Aviation accidents are terrible tragedies that almost always result in death. The body is not built to withstand the immense forces that a plane or helicopter crash exerts. In 2014, the most recent year for which data is available, there were a total of 1,290 aviation accidents in the U.S. These accidents resulted in 444 fatalities and hundreds of serious injuries. If you sustained an injury, or a loved one passed away in a recent aviation accident in Georgia, the lawyers at Butler Wooten & Peak LLP want to hear from you. We can provide counsel on how you might be able to recover compensation after a disastrous aviation crash.
Many things can go wrong to cause an aviation accident. An aircraft part could have a defect, the pilot could lose control of the craft, or bad weather could compromise a flight. Not every plane crash results from someone’s negligence. Some are due to acts of God, such as lightning striking the aircraft or poor weather conditions making it unsafe to be in the air. In many cases, however, an investigation of the accident reveals proof of negligence. The top three negligence-based causes of aviation accidents are as follows:
Assigning fault for an aviation accident can be difficult, especially if the crash results in no survivors. It requires a thorough investigation of what happened on the flight. This includes accessing the aircraft’s black box, or the recording of the plane’s direction, actions, and conditions. Retain attorneys with experience handling these types of cases for your best chance of securing a successful verdict against a negligent party.
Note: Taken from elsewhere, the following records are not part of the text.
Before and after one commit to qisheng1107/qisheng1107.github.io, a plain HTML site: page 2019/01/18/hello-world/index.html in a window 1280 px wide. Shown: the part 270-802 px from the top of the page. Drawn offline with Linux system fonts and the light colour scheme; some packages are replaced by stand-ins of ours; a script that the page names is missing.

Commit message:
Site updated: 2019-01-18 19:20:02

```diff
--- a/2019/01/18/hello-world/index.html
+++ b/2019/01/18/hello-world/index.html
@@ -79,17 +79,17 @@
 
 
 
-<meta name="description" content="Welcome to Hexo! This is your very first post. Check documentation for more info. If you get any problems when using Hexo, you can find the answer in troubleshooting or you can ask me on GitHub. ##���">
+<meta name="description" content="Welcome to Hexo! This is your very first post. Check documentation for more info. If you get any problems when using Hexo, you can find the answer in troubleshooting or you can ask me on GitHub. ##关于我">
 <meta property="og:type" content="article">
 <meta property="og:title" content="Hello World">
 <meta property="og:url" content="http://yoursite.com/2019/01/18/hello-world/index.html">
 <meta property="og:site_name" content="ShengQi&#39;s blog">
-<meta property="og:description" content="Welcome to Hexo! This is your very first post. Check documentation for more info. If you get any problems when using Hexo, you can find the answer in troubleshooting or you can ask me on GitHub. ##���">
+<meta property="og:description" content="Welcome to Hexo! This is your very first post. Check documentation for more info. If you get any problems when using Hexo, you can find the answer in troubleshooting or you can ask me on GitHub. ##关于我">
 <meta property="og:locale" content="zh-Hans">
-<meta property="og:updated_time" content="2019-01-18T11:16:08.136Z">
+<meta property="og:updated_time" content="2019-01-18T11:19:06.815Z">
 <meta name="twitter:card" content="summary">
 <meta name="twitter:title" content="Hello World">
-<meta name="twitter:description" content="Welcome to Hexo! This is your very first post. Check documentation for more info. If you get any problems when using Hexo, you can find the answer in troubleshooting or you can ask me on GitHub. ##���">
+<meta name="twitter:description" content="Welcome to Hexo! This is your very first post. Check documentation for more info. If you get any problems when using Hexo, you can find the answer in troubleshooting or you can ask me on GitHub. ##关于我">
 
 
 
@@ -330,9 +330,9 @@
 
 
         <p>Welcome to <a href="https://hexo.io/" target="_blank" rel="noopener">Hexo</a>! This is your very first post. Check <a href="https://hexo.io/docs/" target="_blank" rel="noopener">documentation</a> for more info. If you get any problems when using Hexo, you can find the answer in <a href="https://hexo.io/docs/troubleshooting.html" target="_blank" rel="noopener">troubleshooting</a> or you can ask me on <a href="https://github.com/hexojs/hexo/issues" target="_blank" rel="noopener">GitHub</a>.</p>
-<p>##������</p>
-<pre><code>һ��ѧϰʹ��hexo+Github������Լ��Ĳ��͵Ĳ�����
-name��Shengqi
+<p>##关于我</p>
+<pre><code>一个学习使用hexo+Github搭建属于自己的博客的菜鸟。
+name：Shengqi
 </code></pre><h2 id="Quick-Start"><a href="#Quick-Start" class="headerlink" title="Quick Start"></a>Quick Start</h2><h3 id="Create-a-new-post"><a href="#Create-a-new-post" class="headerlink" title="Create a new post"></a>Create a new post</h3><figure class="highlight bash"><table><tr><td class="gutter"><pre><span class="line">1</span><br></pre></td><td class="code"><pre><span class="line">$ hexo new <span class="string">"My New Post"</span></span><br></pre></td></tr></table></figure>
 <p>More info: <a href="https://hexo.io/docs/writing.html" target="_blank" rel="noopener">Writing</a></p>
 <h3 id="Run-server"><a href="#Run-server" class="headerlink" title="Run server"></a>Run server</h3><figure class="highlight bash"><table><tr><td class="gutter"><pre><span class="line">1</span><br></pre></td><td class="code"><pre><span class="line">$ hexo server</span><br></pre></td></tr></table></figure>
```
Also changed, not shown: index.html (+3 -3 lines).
Despite federal and state safety standards to improve aviation safety around the country, accidents still occur every year. Plane and helicopter crashes can be devastating for all involved. In your time of need, seek counsel from dedicated personal injury lawyers in Atlanta. After an accident involving an aircraft, talk to the attorneys at Butler Wooten & Peak LLP. We’ll discuss your options moving forward in a free consultation. Contact us today.